Psychiatry Res. 1996 Feb 28;60(1):41-7.Growth hormone response to baclofen: a comparison of 10-mg and 20-mg doses in healthy men.Davis LL1, Trivedi M, Kramer GL, Rush AJ, Orsulak PJ, Akers L, Petty F.Author information AbstractGrowth hormone (GH) response and baclofen levels were measured in seven healthy adult men following a 10-mg and a 20-mg dose of … Continue reading Baclofen’s role in stimulating Growth Hormone

Failure of Autism drug, Arbablofen has a silver lining

Meeting CoverageFailed Autism Drug Study Has Silver LiningPublished: Nov 1, 2013By  John Gever , Deputy Managing Editor, MedPage Todaysave|AAAction PointsNote that this study was published as an abstract and presented at a conference. These data and conclusions should be considered to be preliminary until published in a peer-reviewed journal.AUSTIN, Texas -- The primary endpoint was … Continue reading Failure of Autism drug, Arbablofen has a silver lining

Arbaclofen – New Trial for Autism Treatment

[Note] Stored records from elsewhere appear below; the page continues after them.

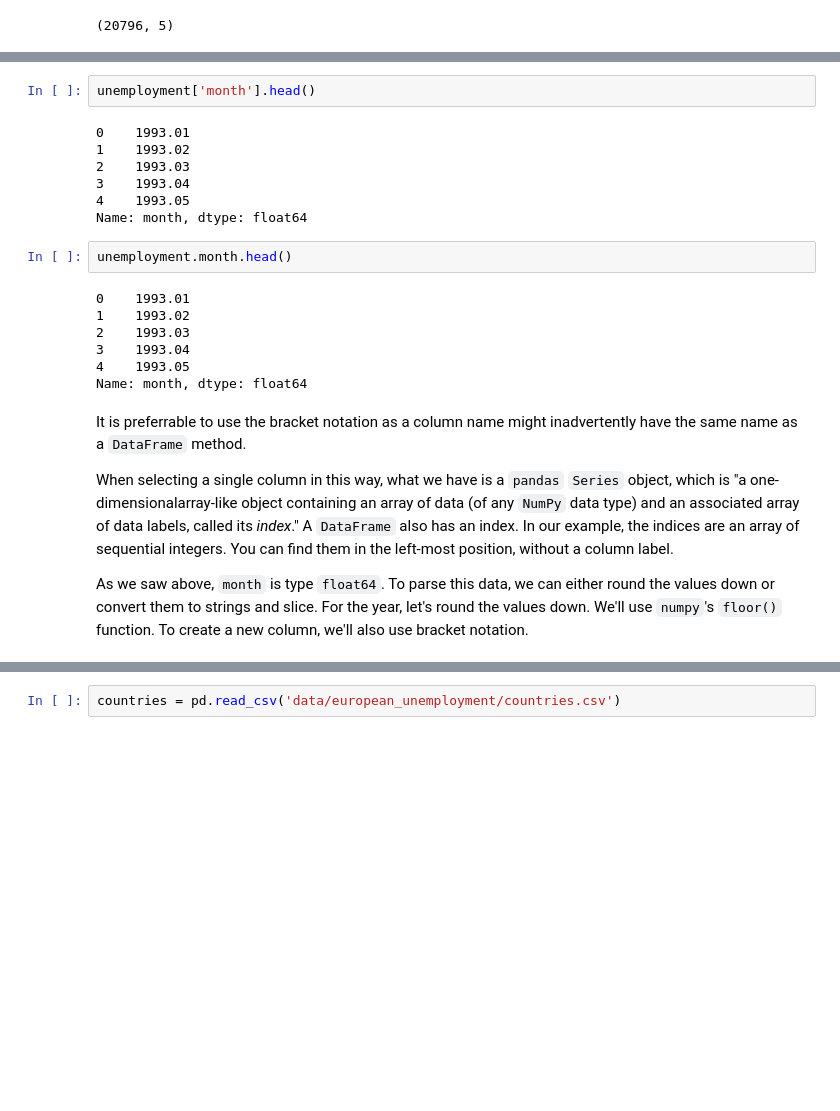
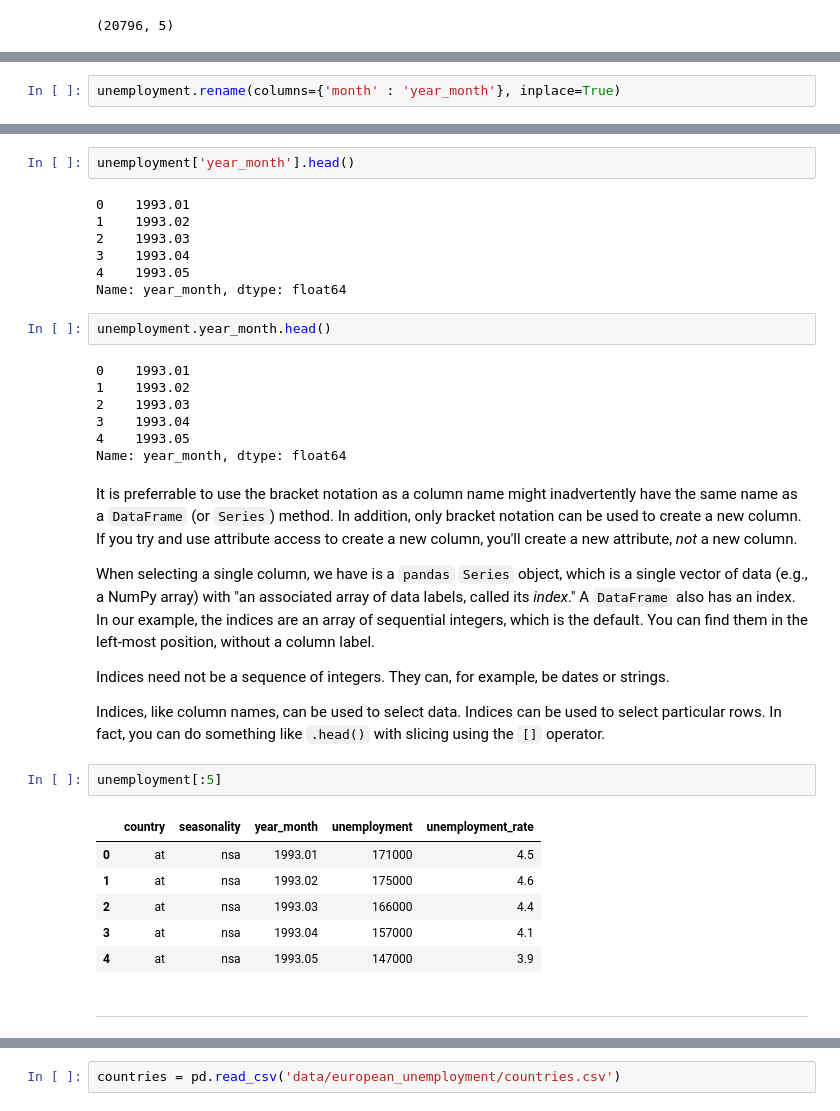
Before and after one commit to dlab-berkeley/Python-Data-Wrangling-Legacy, a Jupyter notebook: introduction-to-pandas.ipynb, the cells around one changed output, grey strips where cells are left out. Saved outputs shown, nothing was run; the diff lists cells and outputs as text; blank space fills up the shorter version.

```diff
--- a/introduction-to-pandas.ipynb
+++ b/introduction-to-pandas.ipynb
@@ -48,0 +49,2 @@ You may have noticed that the `month` column also includes the year. It'd be nic
+# %%
+unemployment.rename(columns={'month' : 'year_month'}, inplace=True)
@@ -49,24 +55,37 @@ You may have noticed that the `month` column also includes the year. It'd be nic
 # %%
-unemployment['month'].head()
+unemployment['year_month'].head()
 # %% [output]
 0    1993.01
 1    1993.02
 2    1993.03
 3    1993.04
 4    1993.05
-Name: month, dtype: float64
+Name: year_month, dtype: float64
 # %%
-unemployment.month.head()
+unemployment.year_month.head()
 # %% [output]
 0    1993.01
 1    1993.02
 2    1993.03
 3    1993.04
 4    1993.05
-Name: month, dtype: float64
+Name: year_month, dtype: float64
 # %% [markdown]
-It is preferrable to use the bracket notation as a column name might inadvertently have the same name as a `DataFrame` method.
+It is preferrable to use the bracket notation as a column name might inadvertently have the same name as a `DataFrame` (or `Series`) method. In addition, only bracket notation can be used to create a new column. If you try and use attribute access to create a new column, you'll create a new attribute, _not_ a new column.
 
-When selecting a single column in this way, what we have is a `pandas` `Series` object, which is "a one-dimensionalarray-like object containing an array of data (of any `NumPy` data type) and an associated array of data labels, called its _index_." A `DataFrame` also has an index. In our example, the indices are an array of sequential integers. You can find them in the left-most position, without a column label.
+When selecting a single column, we have is a `pandas` `Series` object, which is a single vector of data (e.g., a NumPy array) with "an associated array of data labels, called its _index_." A `DataFrame` also has an index. In our example, the indices are an array of sequential integers, which is the default. You can find them in the left-most position, without a column label.
 
-As we saw above, `month` is type `float64`. To parse this data, we can either round the values down or convert them to strings and slice. For the year, let's round the values down. We'll use `numpy`'s `floor()` function. To create a new column, we'll also use bracket notation.
+Indices need not be a sequence of integers. They can, for example, be dates or strings.
+
+Indices, like column names, can be used to select data. Indices can be used to select particular rows. In fact, you can do something like `.head()` with slicing using the `[]` operator.
+# %%
+unemployment[:5]
+# %% [output]
+|  | country | seasonality | year_month | unemployment | unemployment_rate |
+| 0 | at | nsa | 1993.01 | 171000 | 4.5 |
+| 1 | at | nsa | 1993.02 | 175000 | 4.6 |
+| 2 | at | nsa | 1993.03 | 166000 | 4.4 |
+| 3 | at | nsa | 1993.04 | 157000 | 4.1 |
+| 4 | at | nsa | 1993.05 | 147000 | 3.9 |
+# %% [markdown]
+---
```
Also changed, not shown: parts of 45 cells of this notebook.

The Epiphany autism blog reports. Wednesday, 27 November 2013Autism Clinical Trials, Arbaclofen (STX209), Curemark CM-AT and the Clever Chiropractor   In the world of clinical trials for drugs, judging success and failure can be highly subjective. They try to make it as logical as possible and the method works pretty well for assessing things that you … Continue reading Arbaclofen – New Trial for Autism Treatment

How Baclofen works in Autism

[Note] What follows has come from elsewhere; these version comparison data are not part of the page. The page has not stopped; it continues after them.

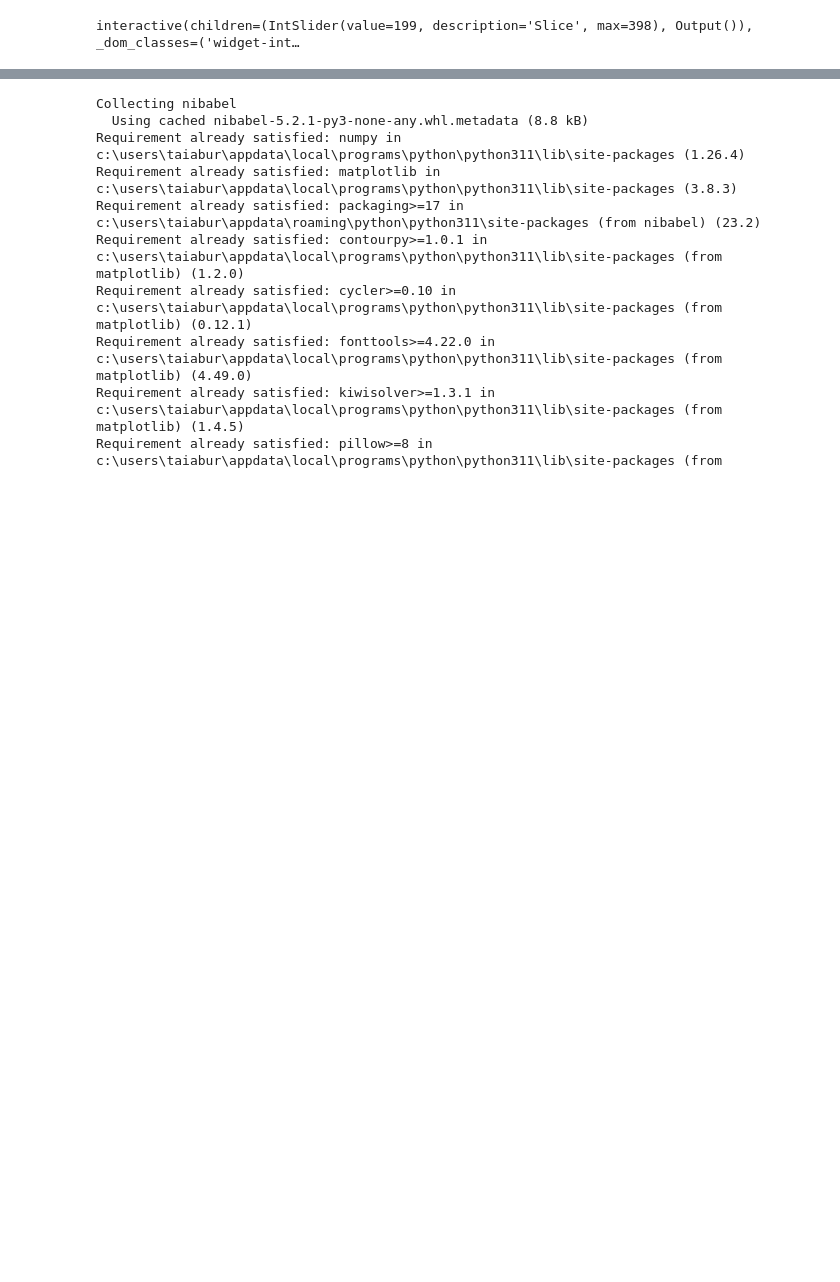
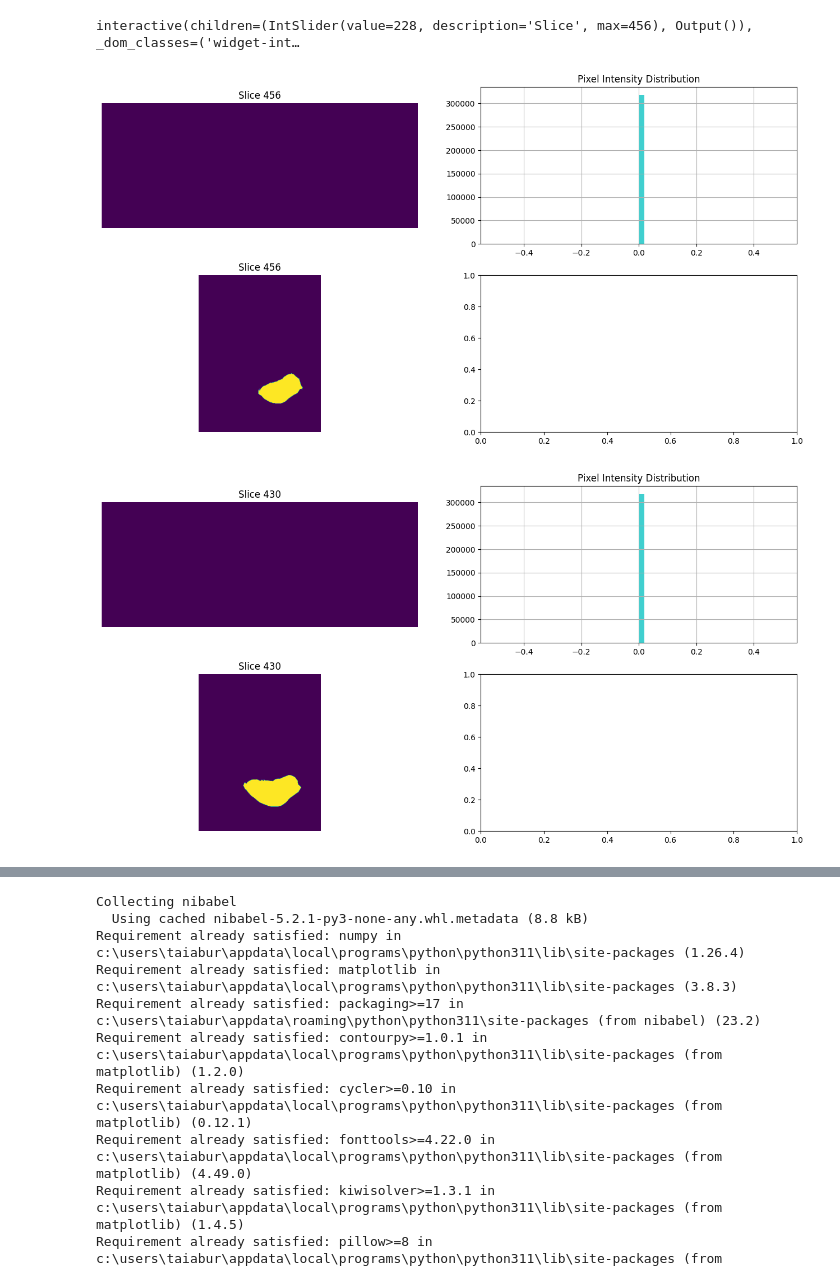
Before and after one commit to antoineschieb/brainXtract, a Jupyter notebook: 03.hp_segmentation/03.Slice_visualisation.ipynb, the cells around one changed output, grey strips where cells are left out. Saved outputs shown, nothing was run; the diff lists cells and outputs as text; code cells hidden in the pictures; blank space fills up the shorter version.

```diff
--- a/03.hp_segmentation/03.Slice_visualisation.ipynb
+++ b/03.hp_segmentation/03.Slice_visualisation.ipynb
@@ -6,7 +6,7 @@ import ipywidgets as widgets
 from IPython.display import display
 
 # Load the NIfTI file
-nifti_path = 'C:/Users/Taiabur/Desktop/datathon/Dataset002_HCFC1/imagesTr/NG4109_RCL5_0000.nii.gz'
+nifti_path = "C:/Users/Taiabur/Desktop/datathon/Dataset003_HPC/labelsTr/NG4110_RCL5.nii.gz"
 img = nib.load(nifti_path)
 data = img.get_fdata()
 
@@ -25,31 +25,33 @@ def display_slice_and_histogram(slice_no):
     ax = axes[0,1]
     slice_data = data[:, :, slice_no].ravel()
     ax.hist(slice_data, bins=50, color='c', alpha=0.75)
     ax.set_title('Pixel Intensity Distribution')
     ax.grid(True)
 
     ax = axes[1,0]
     ax.imshow(data[:, slice_no,: ].T)
     ax.axis('off')  # Hide axes ticks
     ax.set_title(f'Slice {slice_no}')
 
     ax = axes[1,1]
     ax.imshow(data[slice_no, :,: ])
     ax.axis('off')  # Hide axes ticks
     ax.set_title(f'Slice {slice_no}')
 
     plt.tight_layout()
     plt.show()
 
 # Interactive widget for slice selection
 slice_slider = widgets.IntSlider(
     min=0,
     max=data.shape[2] - 1,
     step=1,
     value=data.shape[2] // 2,
     description='Slice'
 )
 
 widgets.interactive(display_slice_and_histogram, slice_no=slice_slider)
 # %% [output]
-interactive(children=(IntSlider(value=199, description='Slice', max=398), Output()), _dom_classes=('widget-int…
+interactive(children=(IntSlider(value=228, description='Slice', max=456), Output()), _dom_classes=('widget-int…
+[figure, added]
+[figure, added]
```
Also changed, not shown: parts of 1 cell of this notebook, 3 other files.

While benzodiazepines, like Lorezepam, and baclofen both work on GABA receptors, their mechanism of action is quite different. Benzos target the GABA "A" receptor, which is a chloride channel, while baclofen targets the GABA "B" receptor, which is a G-protein coupled receptor and regulates a different set of molecules from GABA "A". So it's possible … Continue reading How Baclofen works in Autism

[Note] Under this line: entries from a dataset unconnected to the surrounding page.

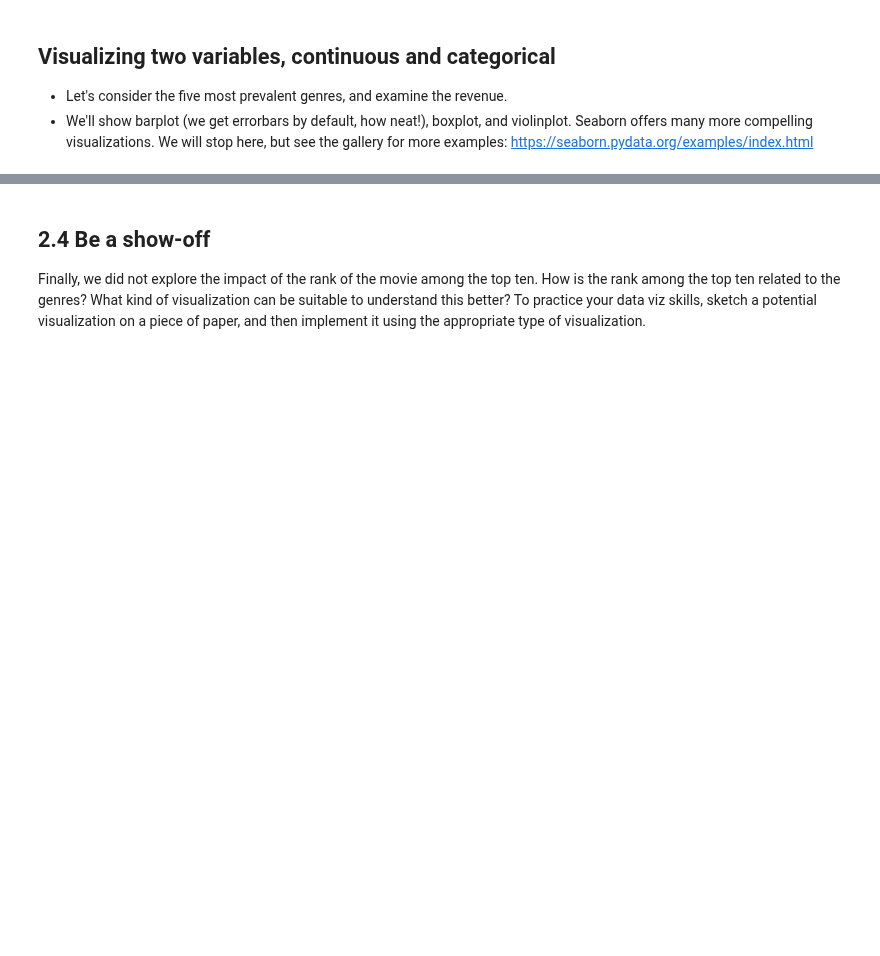
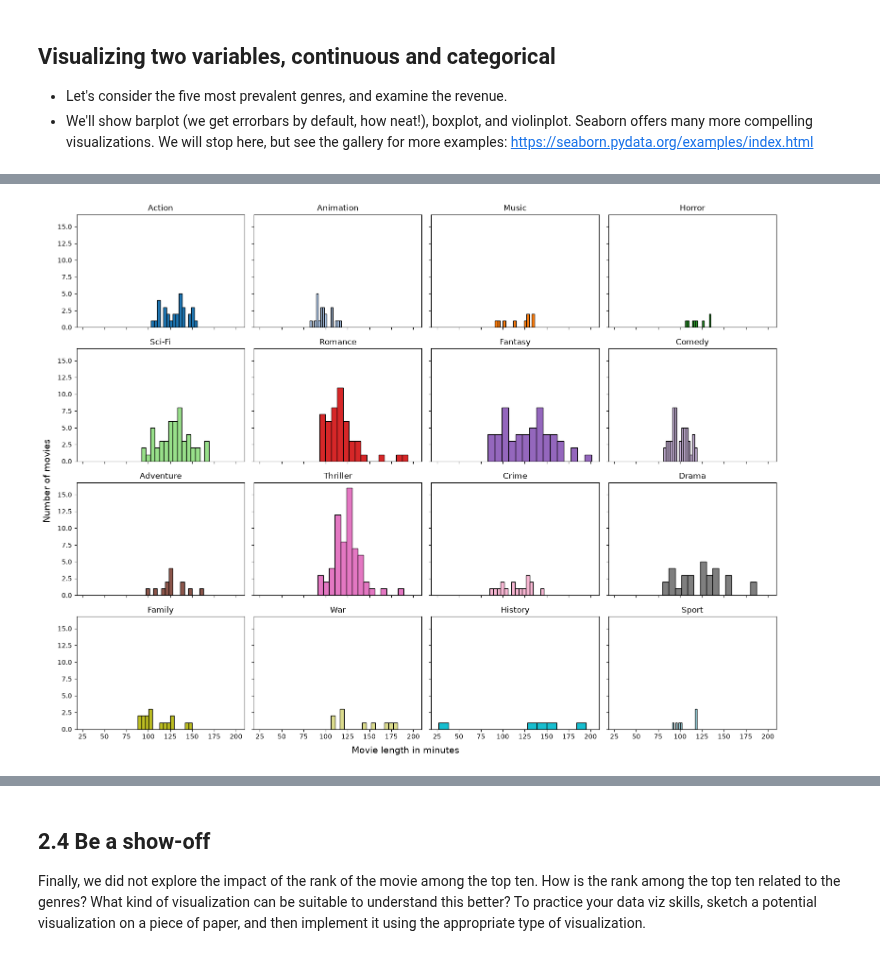
Before and after one commit to haaissa/ada-2026, a Jupyter notebook: Exercises/02 - Data viz and data from the web/Becoming a DataVizard exercise.ipynb, the cells around one changed output, grey strips where cells are left out. Saved outputs shown, nothing was run; the diff lists cells and outputs as text; code cells hidden in the pictures; blank space fills up the shorter version.

```diff
--- a/Exercises/02 - Data viz and data from the web/Becoming a DataVizard exercise.ipynb
+++ b/Exercises/02 - Data viz and data from the web/Becoming a DataVizard exercise.ipynb
@@ -208,0 +227,11 @@ In the next three excercises, you are provided with descriptions and rough sketc
+# %%
+# Calculate stats by genre here
+genres = movies['Main_Genre'].dropna().unique()
+copy = movies
+copy['genre_tot'] = 1
+copy.groupby('Main_Genre').agg({
+    'genre_tot': 'sum',
+    'imdb_rating': 'mean',
+    'length': 'mean',
+    'worldwide_gross': 'mean'
+})
@@ -209,3 +257,26 @@ In the next three excercises, you are provided with descriptions and rough sketc
+# %%
+import matplotlib.cm as cm
+
+# Write your code to make 4x4 panel here
+fig, axes = plt.subplots(nrows=4, ncols=4, figsize=(16, 12), sharex=True, sharey=True)
+colors = cm.tab20(np.linspace(0, 1, len(genres)))
+
+axes = axes.flatten()
+
+# Iterate through each genre and its corresponding subplot axis
+for i, genre in enumerate(genres):
+    ax = axes[i]
+    genre_lengths = movies[movies['Main_Genre'] == genre]['length']
+    ax.hist(genre_lengths, bins=15, color=colors[i], edgecolor='black')
+    ax.set_title(genre)
+
+fig.text(0.5, 0.02, 'Movie length in minutes', ha='center', fontsize=14)
+fig.text(0.02, 0.5, 'Number of movies', va='center', rotation='vertical', fontsize=14)
+
+plt.tight_layout(rect=[0.03, 0.03, 1, 1])
+plt.show()
+# %% [output]
+[figure, added]
 # %%
 # Write your interpretation here
 # %% [markdown]
```
Also changed, not shown: parts of 24 cells of this notebook, 2 other files.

End of arbaclofen study leaves children without medication

The decision to end trials of STX203 or arbaclofen for autism has left many families upset and distressed that their children will not be able to get a valuable medicine which was showing promise in treating autism.  Here is the response to the decision from one family:  Roche Backs Out on Seaside Therapeutics Drug Trial for … Continue reading End of arbaclofen study leaves children without medication

Autism and Baclofen

Autism and Baclofen Recent studies in autism have shown the effectiveness of STX209, a drug which is chemically similar to Baclofen in the treatment of autism.  It is 10 times more potent than Baclofen and target the same Gaba receptor.  Not available to the public until at least 2013 it give hope for the treatment … Continue reading Autism and Baclofen

Baclofen for Acute Alcohol Withdrawal

  Acute alcohol withdrawal symptoms Baclofen Can Ease Symptoms of Acute Alcohol Withdrawal Bob Roehr Authors and Disclosures Print This Email this ShareNovember 12, 2010 (Denver, Colorado) — A small study in Minnesota has replicated findings from Italy indicating that off-label use of the gamma-aminobutyric acid–derivative baclofen is effective in treating symptoms of alcohol withdrawal … Continue reading Baclofen for Acute Alcohol Withdrawal

Withdrawing from Baclofen – Risks of Rapid Withdrawal

Risks of withdrawal It is important to have a doctor supervise taking Baclofen.  There are significant side effects of taking too much Baclofen and withdrawing too quickly.  Dosage should be increased so as not to bring on side effects and when unwanted side effects are noticed, dosage should be reduced slightly to eliminate them. Too … Continue reading Withdrawing from Baclofen – Risks of Rapid Withdrawal

Baclofen and Opiates

Baclofen and Opiates - one man's story  My addiction testimony. My name is Pascal Gramme and I live in Belgium.I was addicted to opiates, benzodiazepines, and antidepressants.It all started one day in March 1993, a day I will never forget.This particular morning, I was at work and suffering from a severe toothache. The day seemed very inauspicious, … Continue reading Baclofen and Opiates